High-speed rail in China
This article is a travel topic
These are easily the best way of getting around China where available. The trains are clean, comfortable and modern. Seating is comparable to that in an airplane. Most tickets are for assigned seats; no-seat tickets are sometimes sold in limited numbers, but unlike regular Chinese trains, there is never a mad crush with more people sitting in the aisles than in seats. Also unlike other trains, no smoking is allowed, including toilet and between carriages. Prices are reasonable and, on most routes, departures are frequent.
The fast trains are called CRH, China Railway High-speed. At some train stations there is a separate CRH ticket office or even vending machines; at others, CRH tickets are sold at separate counters in the main ticket office. In either case, just look for the “CRH” signs or logo. Note that non-Chinese can no longer use the vending machines; you must go to a counter so they can check your passport.

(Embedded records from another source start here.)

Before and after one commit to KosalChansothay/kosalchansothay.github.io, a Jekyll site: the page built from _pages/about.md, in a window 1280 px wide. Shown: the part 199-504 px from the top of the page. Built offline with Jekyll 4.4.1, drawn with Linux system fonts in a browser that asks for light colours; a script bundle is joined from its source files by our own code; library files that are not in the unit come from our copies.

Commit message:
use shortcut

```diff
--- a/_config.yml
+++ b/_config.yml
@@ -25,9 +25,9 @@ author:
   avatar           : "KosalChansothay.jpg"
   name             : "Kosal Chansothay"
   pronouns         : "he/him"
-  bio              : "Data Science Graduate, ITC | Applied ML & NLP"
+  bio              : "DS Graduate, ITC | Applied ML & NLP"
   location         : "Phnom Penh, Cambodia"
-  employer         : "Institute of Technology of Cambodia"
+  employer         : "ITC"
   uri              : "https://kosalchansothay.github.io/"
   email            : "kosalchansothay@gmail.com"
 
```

The speeds attained vary considerably from line to line. The technology used also varies. Nearly all the rolling stock is now manufactured in China, with much of the technology comes from abroad. The Canadian company Bombardier, Japanese Kawasaki, German Siemens and European Alstom have been involved.
See China#Get_around for more general information on rail travel in China.
Types of train and services
The letter prefixes on train numbers indicate the type of train. From fastest to slowest, the fast trains are:
The slower trains (not high-speed train) are:
On most trains, there are just two classes of seats, first class and second class. Both classes are comfortable, though first has noticeably wider seats. Some trains also have a limited number of VIP sightseeing class or private seat cabins. Some long-distance runs have sleeper cabins.
Taking the fastest train Is not always the best way to travel between cities, for example, between Beijing and Xi'an, it might be better to take the overnight T or Z train instead of travelling 6-7 hours on the D train. You save one night hotel bill and one day travelling time.
The price difference for the classes is not enormous. For the Fuzhou-Shanghai D train (six hours and well over 1000 km), for example, second class is 282 and first 330-odd. There is a K train for only 130, but it takes 17 hours on a less direct route and is very crowded. Unless your budget is extremely tight or you cannot cope with six hours in a non-smoking train, the fast train is hugely preferable, easily worth the cost difference.
Some trains have a dining car and nearly all have attendants selling drinks and snacks from carts which they roll up the aisles. Many stations have vendors on the platforms as well. All these tend to be expensive, though, so it is worthwhile bringing your own food and drink.
Ticket purchase and travel
(This article especially needs help to develop the instructions on how to buy tickets and tips for travel.)
Lines in service
As of late 2010, the following lines are in service:
Lots of high-speed lines are still under construction, expect new lines to open every a month or two in the next few years. Lines expected to start service in 2011 include:
When all is complete, Beijing–Shanghai (1305 km) travel time will be cut to under five hours, Beijing–Hong Kong (2250 km) to eight, and Beijing–Ürümqi (3450 km) to twelve.
Even faster — Maglev
Shanghai has a magnetic levitation train out to Pudong airport. Top speed is around 431 km/h (268 mph) during daytime but restricted to 300 km/h (186 mph) in early morning or after 5p.m.
A maglev line between Shanghai and Hangzhou has been planned, but put on hold by the government, due to the populace's fear of radiation.
As the CRH network comes online, many existing lines are becoming freight-only lines so China's overall freight capacity is being improved as well.
Partly because of competition from the fast trains, some of the Chinese domestic airlines are reducing prices, so there are now quite a few bargain flights. See discount airlines in Asia for some possibilities.
China is trying to sell this technology to other nations; they are negotiating with several countries in Latin America to build a network there. They are also negotiating to extend their network across Asia, with high-speed links all the way to Moscow, Singapore, and New Delhi via Burma. This is a slow process; as of mid-2011, only the link to Vientiane is confirmed. See this news coverage.